> **What the task requires**
Using the records below, please work out how many lines contain "JSON"; answer with the number alone.

★ ★ ★ ★ ★ ★ ★

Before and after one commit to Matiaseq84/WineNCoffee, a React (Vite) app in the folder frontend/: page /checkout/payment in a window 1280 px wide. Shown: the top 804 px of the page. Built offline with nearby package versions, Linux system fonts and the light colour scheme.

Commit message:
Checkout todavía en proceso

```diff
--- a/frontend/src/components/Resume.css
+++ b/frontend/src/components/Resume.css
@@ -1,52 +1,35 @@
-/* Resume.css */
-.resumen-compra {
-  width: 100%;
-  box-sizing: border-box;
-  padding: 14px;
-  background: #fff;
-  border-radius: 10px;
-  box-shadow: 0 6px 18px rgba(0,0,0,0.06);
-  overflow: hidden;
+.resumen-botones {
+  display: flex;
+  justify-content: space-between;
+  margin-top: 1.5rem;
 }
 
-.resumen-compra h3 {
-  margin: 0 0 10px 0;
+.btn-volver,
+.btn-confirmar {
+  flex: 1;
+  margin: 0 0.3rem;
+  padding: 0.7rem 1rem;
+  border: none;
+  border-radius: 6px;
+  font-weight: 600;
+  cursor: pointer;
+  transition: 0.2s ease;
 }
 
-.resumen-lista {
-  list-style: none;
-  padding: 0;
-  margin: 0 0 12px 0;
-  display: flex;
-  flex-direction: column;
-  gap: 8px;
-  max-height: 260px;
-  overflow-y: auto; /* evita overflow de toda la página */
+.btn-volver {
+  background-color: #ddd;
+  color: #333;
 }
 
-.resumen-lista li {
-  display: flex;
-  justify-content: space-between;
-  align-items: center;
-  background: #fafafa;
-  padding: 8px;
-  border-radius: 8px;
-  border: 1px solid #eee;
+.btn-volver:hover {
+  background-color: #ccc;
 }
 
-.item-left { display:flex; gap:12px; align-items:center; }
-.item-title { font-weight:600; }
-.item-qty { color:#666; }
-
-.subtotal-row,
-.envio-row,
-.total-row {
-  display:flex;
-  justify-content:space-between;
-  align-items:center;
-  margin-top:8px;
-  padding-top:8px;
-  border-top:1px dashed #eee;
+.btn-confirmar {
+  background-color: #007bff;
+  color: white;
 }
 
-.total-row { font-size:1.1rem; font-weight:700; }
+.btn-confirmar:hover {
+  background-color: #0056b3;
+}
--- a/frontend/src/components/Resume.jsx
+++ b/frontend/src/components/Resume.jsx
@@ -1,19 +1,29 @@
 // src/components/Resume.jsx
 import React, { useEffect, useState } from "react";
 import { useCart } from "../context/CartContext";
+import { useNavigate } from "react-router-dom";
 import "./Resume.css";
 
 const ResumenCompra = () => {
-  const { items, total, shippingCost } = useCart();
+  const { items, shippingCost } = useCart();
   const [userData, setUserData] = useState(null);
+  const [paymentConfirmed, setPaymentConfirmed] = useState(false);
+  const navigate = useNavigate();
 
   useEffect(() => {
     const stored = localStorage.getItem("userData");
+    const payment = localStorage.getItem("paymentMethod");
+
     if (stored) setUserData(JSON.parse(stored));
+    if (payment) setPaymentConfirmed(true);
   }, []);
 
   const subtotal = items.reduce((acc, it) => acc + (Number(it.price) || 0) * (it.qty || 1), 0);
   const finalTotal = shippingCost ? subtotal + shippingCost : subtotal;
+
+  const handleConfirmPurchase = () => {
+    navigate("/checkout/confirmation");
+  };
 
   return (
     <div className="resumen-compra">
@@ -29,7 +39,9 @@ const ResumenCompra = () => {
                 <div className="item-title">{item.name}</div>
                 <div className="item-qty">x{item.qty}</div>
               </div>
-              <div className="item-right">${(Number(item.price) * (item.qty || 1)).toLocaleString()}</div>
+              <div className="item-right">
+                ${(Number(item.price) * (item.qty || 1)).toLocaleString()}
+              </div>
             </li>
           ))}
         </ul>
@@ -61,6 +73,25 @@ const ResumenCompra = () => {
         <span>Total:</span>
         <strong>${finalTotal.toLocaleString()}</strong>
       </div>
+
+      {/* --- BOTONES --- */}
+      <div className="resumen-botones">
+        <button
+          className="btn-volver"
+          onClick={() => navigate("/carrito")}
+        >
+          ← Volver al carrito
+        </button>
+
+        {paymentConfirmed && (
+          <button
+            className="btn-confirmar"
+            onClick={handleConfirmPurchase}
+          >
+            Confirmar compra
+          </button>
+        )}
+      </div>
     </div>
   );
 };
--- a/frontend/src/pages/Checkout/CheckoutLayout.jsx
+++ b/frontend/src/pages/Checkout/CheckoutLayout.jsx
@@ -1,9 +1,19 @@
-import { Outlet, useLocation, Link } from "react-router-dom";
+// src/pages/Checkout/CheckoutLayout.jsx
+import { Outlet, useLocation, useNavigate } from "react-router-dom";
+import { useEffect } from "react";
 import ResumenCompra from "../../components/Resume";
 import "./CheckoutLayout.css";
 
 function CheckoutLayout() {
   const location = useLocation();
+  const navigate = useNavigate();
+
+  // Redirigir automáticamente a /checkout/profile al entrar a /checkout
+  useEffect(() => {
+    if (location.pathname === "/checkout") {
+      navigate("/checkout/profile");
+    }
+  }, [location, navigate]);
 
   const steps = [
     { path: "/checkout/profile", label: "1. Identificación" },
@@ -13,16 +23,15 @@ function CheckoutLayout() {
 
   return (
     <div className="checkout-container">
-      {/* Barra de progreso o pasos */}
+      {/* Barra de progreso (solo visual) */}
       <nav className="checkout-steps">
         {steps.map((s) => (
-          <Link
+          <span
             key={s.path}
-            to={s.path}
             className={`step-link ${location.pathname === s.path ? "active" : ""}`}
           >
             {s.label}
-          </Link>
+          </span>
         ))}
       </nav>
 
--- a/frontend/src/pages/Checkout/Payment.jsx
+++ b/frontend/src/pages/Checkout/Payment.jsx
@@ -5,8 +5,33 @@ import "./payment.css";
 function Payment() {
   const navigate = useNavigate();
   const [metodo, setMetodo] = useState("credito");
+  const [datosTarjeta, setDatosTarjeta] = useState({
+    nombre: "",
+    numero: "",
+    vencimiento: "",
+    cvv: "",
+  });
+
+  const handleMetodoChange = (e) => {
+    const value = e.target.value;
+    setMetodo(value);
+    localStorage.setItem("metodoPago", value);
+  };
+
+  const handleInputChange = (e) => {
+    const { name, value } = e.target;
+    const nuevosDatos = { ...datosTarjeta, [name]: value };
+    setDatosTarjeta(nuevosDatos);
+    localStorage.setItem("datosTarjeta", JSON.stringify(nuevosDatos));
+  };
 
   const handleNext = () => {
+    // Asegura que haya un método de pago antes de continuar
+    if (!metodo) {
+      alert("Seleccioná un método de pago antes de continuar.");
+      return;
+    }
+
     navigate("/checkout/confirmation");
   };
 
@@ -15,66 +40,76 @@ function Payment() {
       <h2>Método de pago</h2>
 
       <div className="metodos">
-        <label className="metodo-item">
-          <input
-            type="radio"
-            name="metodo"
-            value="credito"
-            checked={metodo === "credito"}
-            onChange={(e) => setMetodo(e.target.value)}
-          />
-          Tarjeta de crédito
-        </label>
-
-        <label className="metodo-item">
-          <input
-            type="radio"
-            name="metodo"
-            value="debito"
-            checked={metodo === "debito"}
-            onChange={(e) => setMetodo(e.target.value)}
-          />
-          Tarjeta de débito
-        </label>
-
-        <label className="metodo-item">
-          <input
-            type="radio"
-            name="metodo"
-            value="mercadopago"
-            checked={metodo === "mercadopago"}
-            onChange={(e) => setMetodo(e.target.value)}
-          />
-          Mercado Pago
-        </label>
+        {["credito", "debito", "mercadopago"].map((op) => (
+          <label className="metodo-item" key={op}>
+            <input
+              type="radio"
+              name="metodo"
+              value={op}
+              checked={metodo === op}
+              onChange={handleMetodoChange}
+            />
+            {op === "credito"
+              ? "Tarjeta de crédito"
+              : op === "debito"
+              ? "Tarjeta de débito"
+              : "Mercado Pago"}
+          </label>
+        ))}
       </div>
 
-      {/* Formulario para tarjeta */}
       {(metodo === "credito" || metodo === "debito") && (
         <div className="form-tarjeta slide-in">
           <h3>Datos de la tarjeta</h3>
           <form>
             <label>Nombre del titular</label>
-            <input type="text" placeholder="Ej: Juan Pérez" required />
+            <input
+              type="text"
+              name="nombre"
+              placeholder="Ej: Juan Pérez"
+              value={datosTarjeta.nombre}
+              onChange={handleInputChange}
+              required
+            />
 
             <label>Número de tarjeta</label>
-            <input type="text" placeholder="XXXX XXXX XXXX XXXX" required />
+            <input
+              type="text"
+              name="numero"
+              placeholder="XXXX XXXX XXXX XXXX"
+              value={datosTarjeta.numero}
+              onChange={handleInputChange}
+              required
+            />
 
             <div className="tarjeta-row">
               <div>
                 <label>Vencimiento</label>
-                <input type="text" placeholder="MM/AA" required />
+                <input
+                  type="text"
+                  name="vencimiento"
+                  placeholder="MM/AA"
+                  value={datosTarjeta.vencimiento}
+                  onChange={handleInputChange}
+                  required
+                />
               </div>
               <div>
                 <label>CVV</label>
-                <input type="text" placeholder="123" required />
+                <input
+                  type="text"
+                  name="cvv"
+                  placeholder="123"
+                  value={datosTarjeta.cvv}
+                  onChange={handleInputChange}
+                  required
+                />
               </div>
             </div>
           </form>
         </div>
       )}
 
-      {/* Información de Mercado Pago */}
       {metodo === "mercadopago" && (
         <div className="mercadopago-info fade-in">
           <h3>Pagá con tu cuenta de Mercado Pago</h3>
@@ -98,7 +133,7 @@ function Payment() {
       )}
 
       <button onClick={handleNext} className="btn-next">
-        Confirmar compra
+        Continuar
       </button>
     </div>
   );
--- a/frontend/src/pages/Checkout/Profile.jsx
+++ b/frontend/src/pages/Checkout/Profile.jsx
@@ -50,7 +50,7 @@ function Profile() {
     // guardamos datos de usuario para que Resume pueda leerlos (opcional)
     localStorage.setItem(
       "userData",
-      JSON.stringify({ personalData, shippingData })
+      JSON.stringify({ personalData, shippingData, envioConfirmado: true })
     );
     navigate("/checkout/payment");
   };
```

★ ★ ★ ★ ★ ★ ★

> **Task output**
4